● Data records:

════════════════

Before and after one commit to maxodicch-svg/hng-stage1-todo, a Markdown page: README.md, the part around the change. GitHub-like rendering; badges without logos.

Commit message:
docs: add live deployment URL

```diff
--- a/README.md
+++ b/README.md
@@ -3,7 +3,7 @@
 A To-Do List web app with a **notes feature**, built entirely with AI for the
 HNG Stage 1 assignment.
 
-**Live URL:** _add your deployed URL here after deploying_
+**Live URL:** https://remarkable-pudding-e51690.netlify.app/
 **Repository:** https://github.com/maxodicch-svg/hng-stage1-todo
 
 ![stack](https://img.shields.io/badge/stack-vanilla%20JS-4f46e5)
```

════════════════

● What you need to do: The full data must appear again, retyped in every detail.

● Result:
Before and after one commit to maxodicch-svg/hng-stage1-todo, a Markdown page: README.md, the part around the change. GitHub-like rendering; badges without logos.

Commit message:
docs: add live deployment URL

```diff
--- a/README.md
+++ b/README.md
@@ -3,7 +3,7 @@
 A To-Do List web app with a **notes feature**, built entirely with AI for the
 HNG Stage 1 assignment.
 
-**Live URL:** _add your deployed URL here after deploying_
+**Live URL:** https://remarkable-pudding-e51690.netlify.app/
 **Repository:** https://github.com/maxodicch-svg/hng-stage1-todo
 
 ![stack](https://img.shields.io/badge/stack-vanilla%20JS-4f46e5)
```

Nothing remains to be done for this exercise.